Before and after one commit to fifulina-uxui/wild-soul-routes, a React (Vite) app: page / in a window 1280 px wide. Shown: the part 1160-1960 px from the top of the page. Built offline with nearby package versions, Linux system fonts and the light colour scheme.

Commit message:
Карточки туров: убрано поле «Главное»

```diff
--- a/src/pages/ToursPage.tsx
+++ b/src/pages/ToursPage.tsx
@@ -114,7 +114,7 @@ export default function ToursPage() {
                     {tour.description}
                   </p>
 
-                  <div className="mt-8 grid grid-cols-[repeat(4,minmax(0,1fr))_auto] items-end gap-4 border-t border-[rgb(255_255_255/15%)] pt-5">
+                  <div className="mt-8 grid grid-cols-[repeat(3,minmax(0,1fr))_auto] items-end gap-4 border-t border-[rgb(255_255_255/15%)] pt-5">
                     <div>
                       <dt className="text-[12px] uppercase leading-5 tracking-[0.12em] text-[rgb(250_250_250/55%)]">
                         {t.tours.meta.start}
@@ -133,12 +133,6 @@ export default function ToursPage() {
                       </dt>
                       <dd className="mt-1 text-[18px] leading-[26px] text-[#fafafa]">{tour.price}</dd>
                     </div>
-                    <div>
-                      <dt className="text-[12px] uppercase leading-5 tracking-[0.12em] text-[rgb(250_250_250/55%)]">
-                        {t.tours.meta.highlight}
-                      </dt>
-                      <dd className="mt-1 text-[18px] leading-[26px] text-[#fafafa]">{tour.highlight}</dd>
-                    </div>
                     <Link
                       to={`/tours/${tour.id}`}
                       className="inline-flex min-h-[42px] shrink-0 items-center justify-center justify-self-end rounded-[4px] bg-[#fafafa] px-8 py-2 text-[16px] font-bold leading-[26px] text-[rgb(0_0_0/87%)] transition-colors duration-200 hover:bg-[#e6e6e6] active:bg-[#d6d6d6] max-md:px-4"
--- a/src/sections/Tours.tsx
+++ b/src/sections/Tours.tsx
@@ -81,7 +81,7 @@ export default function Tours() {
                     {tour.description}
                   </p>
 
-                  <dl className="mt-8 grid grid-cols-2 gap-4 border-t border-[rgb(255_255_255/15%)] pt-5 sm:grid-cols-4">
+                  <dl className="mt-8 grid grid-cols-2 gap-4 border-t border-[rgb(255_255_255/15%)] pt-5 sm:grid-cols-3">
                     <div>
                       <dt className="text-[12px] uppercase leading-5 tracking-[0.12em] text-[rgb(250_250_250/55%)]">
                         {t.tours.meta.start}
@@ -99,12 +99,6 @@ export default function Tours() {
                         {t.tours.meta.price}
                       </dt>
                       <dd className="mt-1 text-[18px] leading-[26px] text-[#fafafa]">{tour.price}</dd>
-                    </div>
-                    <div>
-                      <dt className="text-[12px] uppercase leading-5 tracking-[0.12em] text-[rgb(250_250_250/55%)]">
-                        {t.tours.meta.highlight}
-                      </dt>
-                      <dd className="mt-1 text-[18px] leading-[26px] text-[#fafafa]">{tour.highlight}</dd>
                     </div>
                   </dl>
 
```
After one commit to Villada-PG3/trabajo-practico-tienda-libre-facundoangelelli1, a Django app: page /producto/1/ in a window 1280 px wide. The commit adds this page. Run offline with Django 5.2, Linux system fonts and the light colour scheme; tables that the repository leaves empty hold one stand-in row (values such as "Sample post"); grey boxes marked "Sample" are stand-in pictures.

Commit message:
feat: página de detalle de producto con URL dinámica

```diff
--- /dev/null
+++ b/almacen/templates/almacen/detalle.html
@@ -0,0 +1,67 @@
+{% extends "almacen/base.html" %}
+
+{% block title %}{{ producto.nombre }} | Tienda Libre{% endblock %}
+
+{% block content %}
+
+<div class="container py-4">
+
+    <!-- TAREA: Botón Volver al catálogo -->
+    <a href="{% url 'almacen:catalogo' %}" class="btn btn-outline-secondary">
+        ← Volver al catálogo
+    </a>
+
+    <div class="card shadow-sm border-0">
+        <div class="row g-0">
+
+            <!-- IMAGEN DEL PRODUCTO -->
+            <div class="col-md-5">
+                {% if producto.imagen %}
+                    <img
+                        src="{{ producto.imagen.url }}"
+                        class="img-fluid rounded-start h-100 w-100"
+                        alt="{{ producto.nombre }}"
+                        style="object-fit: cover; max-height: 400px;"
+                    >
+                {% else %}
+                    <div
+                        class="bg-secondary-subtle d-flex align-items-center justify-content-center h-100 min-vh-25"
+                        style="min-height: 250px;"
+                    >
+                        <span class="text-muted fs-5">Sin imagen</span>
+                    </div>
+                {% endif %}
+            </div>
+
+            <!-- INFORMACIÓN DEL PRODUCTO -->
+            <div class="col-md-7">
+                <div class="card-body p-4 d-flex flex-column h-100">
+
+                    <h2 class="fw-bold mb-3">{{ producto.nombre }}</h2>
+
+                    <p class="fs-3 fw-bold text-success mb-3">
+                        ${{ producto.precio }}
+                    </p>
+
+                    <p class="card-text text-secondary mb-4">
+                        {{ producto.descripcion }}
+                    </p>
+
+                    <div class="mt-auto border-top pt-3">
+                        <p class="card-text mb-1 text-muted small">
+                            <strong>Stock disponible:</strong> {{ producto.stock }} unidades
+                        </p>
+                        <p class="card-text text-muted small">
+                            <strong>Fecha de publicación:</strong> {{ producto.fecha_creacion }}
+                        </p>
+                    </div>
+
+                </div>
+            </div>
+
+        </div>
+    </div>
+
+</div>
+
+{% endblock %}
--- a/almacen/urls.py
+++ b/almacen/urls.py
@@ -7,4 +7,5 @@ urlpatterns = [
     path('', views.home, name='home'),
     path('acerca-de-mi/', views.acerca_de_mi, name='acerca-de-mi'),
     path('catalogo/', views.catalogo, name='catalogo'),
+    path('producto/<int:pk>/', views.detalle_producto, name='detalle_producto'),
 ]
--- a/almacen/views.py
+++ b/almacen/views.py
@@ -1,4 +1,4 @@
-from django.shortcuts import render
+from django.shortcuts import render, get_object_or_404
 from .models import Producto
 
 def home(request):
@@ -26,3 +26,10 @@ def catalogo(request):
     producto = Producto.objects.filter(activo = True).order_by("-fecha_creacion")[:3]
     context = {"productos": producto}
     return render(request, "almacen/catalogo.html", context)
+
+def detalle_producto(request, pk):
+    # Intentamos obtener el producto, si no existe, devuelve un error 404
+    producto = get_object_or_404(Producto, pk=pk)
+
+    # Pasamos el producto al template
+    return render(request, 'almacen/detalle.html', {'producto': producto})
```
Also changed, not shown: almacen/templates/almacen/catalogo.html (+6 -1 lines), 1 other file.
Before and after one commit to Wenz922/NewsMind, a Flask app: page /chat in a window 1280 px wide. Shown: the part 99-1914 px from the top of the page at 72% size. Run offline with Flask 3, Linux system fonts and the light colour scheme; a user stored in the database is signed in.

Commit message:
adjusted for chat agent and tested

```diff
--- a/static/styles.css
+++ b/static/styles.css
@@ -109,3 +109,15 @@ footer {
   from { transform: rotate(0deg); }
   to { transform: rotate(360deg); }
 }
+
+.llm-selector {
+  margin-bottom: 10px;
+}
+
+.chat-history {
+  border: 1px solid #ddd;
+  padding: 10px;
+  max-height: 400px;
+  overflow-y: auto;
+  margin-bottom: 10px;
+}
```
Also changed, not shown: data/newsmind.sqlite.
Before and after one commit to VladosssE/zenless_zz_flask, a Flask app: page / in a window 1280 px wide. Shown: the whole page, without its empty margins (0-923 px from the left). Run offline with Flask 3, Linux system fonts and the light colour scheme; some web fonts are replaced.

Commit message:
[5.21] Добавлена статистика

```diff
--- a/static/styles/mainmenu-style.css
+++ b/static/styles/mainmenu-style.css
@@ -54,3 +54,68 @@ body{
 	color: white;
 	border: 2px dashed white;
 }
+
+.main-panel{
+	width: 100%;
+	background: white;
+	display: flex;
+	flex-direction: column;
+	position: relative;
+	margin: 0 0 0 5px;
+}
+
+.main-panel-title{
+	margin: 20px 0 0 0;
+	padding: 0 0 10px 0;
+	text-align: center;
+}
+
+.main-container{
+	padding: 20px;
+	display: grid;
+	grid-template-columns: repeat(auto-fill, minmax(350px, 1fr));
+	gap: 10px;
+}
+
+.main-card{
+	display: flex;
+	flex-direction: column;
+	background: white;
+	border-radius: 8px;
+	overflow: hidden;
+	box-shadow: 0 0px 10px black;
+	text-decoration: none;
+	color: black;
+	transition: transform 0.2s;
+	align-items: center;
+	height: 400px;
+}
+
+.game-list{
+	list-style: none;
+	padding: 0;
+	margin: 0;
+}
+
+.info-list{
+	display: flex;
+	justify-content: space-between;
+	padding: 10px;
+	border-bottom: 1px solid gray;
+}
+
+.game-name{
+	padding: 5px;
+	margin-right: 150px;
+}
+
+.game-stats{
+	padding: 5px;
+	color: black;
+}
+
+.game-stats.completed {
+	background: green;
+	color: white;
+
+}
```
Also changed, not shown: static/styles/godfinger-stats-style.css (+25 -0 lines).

· · · · ·

→ PROMPT
Copy every line of the listing containing the string "padding".

→ RESULT OF THE TASK
+  padding: 10px;
+	padding: 0 0 10px 0;
+	padding: 20px;
+	padding: 0;
+	padding: 10px;
+	padding: 5px;
+	padding: 5px;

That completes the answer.